══ Materials provided ══
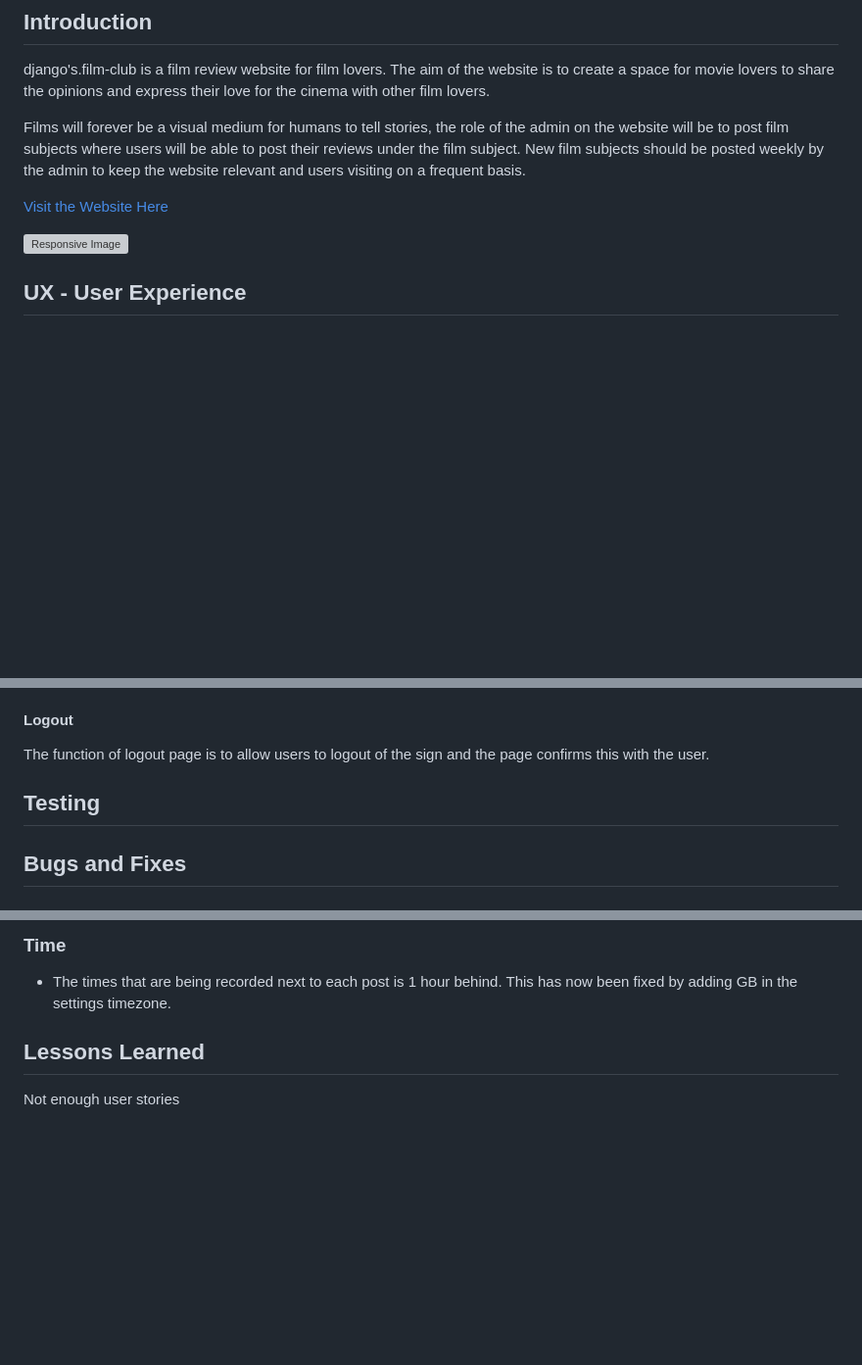
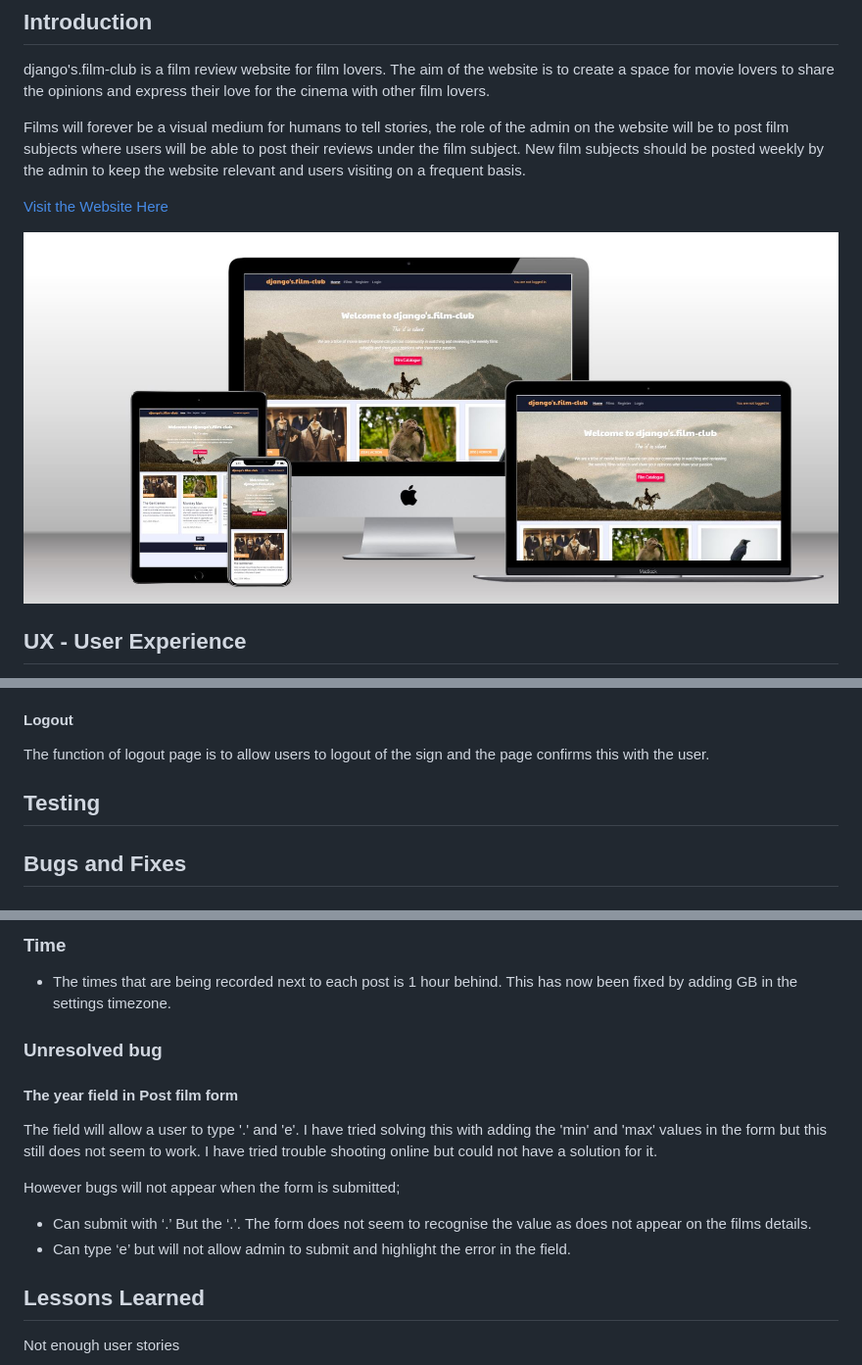
Before and after one commit to StringerMus/django-film-club, a Markdown page: README.md, 3 parts joined by grey strips. Shown: that part at 98% size. GitHub-like rendering; pictures changed too: media/responsive_web.JPG (added); blank space fills up the shorter version; grey boxes are pictures that could not be loaded.

Commit message:
Readme - Add responsive image and entries in bugs and fixes.

```diff
--- a/README.md
+++ b/README.md
@@ -8,7 +8,7 @@ Films will forever be a visual medium for humans to tell stories, the role of th
 
 [Visit the Website Here](https://djangos-film-club-532a7f9d2300.herokuapp.com/)
 
-![Responsive Image]()
+![Responsive Image](media/responsive_web.JPG)
 
 ## UX - User Experience
 * Strategy Plane
@@ -207,9 +207,9 @@ To register to the site is quite simple, the user will need to create a username
 The function of logout page is to allow users to logout of the sign and the page confirms this with the user.
 
 
+## Testing
 
 
-## Testing
 
 
 ## Bugs and Fixes
@@ -231,6 +231,14 @@ Now fixed to not allow addition of films with an existing title.
 ### Time
 * The times that are being recorded next to each post is 1 hour behind. This has now been fixed by adding GB in the settings timezone.
 
+### Unresolved bug
+#### The year field in Post film form
+The field will allow a user to type '.' and 'e'. I have tried solving this with adding the 'min' and 'max' values in the form but this still does not seem to work. I have tried trouble shooting online but could not have a solution for it.
+
+However bugs will not appear when the form is submitted;
+* Can submit with ‘.’ But the ‘.’. The form does not seem to recognise the value as does not appear on the films details.
+* Can type ‘e’ but will not allow admin to submit and highlight the error in the field.
+
 
 
 
```
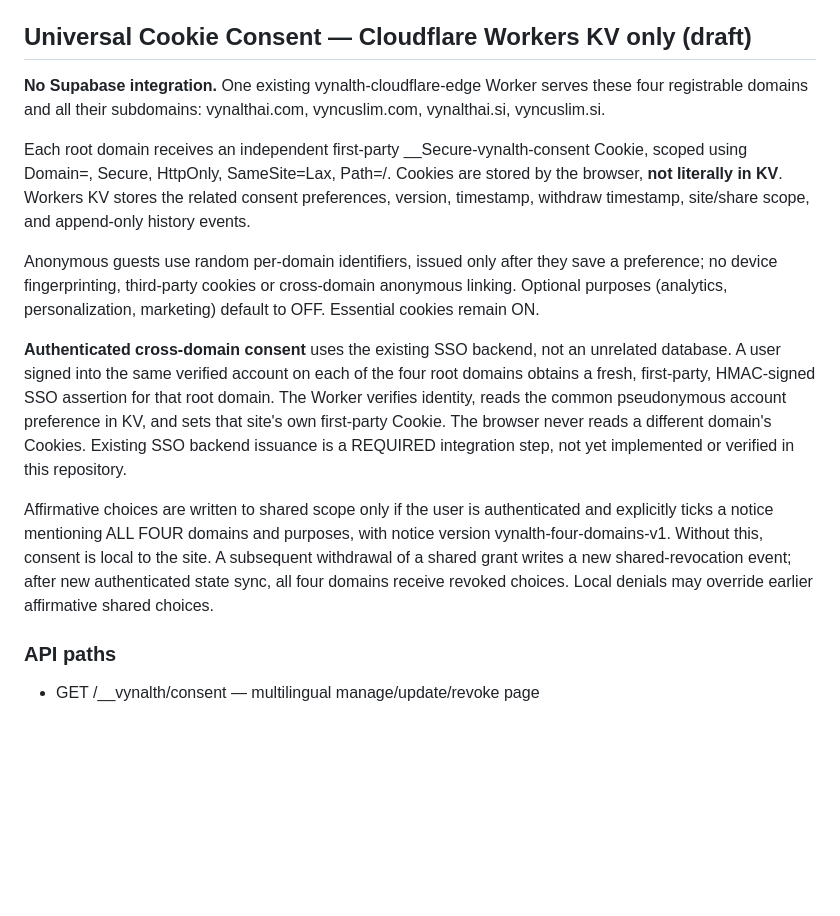
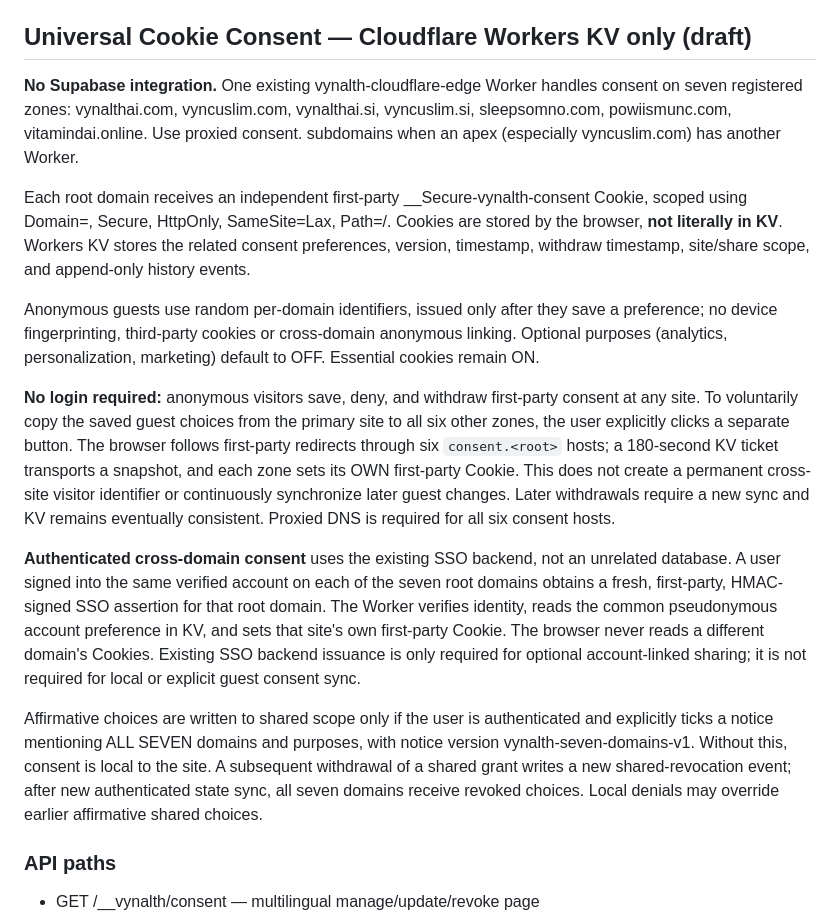
Before and after one commit to vyncuslim/vynalth-cloudflare-edge, a Markdown page: README.md, the part around one of its changes. GitHub-like rendering; blank space fills up the shorter version.

```diff
--- a/README.md
+++ b/README.md
@@ -180,15 +180,17 @@ The service binding and routes are declared in `wrangler.toml`. Test before depl
 
 ## Universal Cookie Consent — Cloudflare Workers KV only (draft)
 
-**No Supabase integration.** One existing vynalth-cloudflare-edge Worker serves these four registrable domains and all their subdomains: vynalthai.com, vyncuslim.com, vynalthai.si, vyncuslim.si.
+**No Supabase integration.** One existing vynalth-cloudflare-edge Worker handles consent on seven registered zones: vynalthai.com, vyncuslim.com, vynalthai.si, vyncuslim.si, sleepsomno.com, powiismunc.com, vitamindai.online. Use proxied consent.<root> subdomains when an apex (especially vyncuslim.com) has another Worker.
 
 Each root domain receives an independent first-party __Secure-vynalth-consent Cookie, scoped using Domain=<root>, Secure, HttpOnly, SameSite=Lax, Path=/. Cookies are stored by the browser, **not literally in KV**. Workers KV stores the related consent preferences, version, timestamp, withdraw timestamp, site/share scope, and append-only history events.
 
 Anonymous guests use random per-domain identifiers, issued only after they save a preference; no device fingerprinting, third-party cookies or cross-domain anonymous linking. Optional purposes (analytics, personalization, marketing) default to OFF. Essential cookies remain ON.
 
-**Authenticated cross-domain consent** uses the existing SSO backend, not an unrelated database. A user signed into the same verified account on each of the four root domains obtains a fresh, first-party, HMAC-signed SSO assertion for that root domain. The Worker verifies identity, reads the common pseudonymous account preference in KV, and sets that site's own first-party Cookie. The browser never reads a different domain's Cookies. Existing SSO backend issuance is a REQUIRED integration step, not yet implemented or verified in this repository.
+**No login required:** anonymous visitors save, deny, and withdraw first-party consent at any site. To voluntarily copy the saved guest choices from the primary site to all six other zones, the user explicitly clicks a separate button. The browser follows first-party redirects through six `consent.<root>` hosts; a 180-second KV ticket transports a snapshot, and each zone sets its OWN first-party Cookie. This does not create a permanent cross-site visitor identifier or continuously synchronize later guest changes. Later withdrawals require a new sync and KV remains eventually consistent. Proxied DNS is required for all six consent hosts.
 
-Affirmative choices are written to shared scope only if the user is authenticated and explicitly ticks a notice mentioning ALL FOUR domains and purposes, with notice version vynalth-four-domains-v1. Without this, consent is local to the site. A subsequent withdrawal of a shared grant writes a new shared-revocation event; after new authenticated state sync, all four domains receive revoked choices. Local denials may override earlier affirmative shared choices.
+**Authenticated cross-domain consent** uses the existing SSO backend, not an unrelated database. A user signed into the same verified account on each of the seven root domains obtains a fresh, first-party, HMAC-signed SSO assertion for that root domain. The Worker verifies identity, reads the common pseudonymous account preference in KV, and sets that site's own first-party Cookie. The browser never reads a different domain's Cookies. Existing SSO backend issuance is only required for optional account-linked sharing; it is not required for local or explicit guest consent sync.
+
+Affirmative choices are written to shared scope only if the user is authenticated and explicitly ticks a notice mentioning ALL SEVEN domains and purposes, with notice version vynalth-seven-domains-v1. Without this, consent is local to the site. A subsequent withdrawal of a shared grant writes a new shared-revocation event; after new authenticated state sync, all seven domains receive revoked choices. Local denials may override earlier affirmative shared choices.
 
 ### API paths
 
```
Also changed, not shown: other parts of README.md (+5 -5 lines).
═══
**What this task involves**
For each line of the material that contains "allow", return a copy.

**Solved problem**
 The function of logout page is to allow users to logout of the sign and the page confirms this with the user.
@@ -231,6 +231,14 @@ Now fixed to not allow addition of films with an existing title.
+The field will allow a user to type '.' and 'e'. I have tried solving this with adding the 'min' and 'max' values in the form but this still does not seem to work. I have tried trouble shooting online but could not have a solution for it.
+* Can type ‘e’ but will not allow admin to submit and highlight the error in the field.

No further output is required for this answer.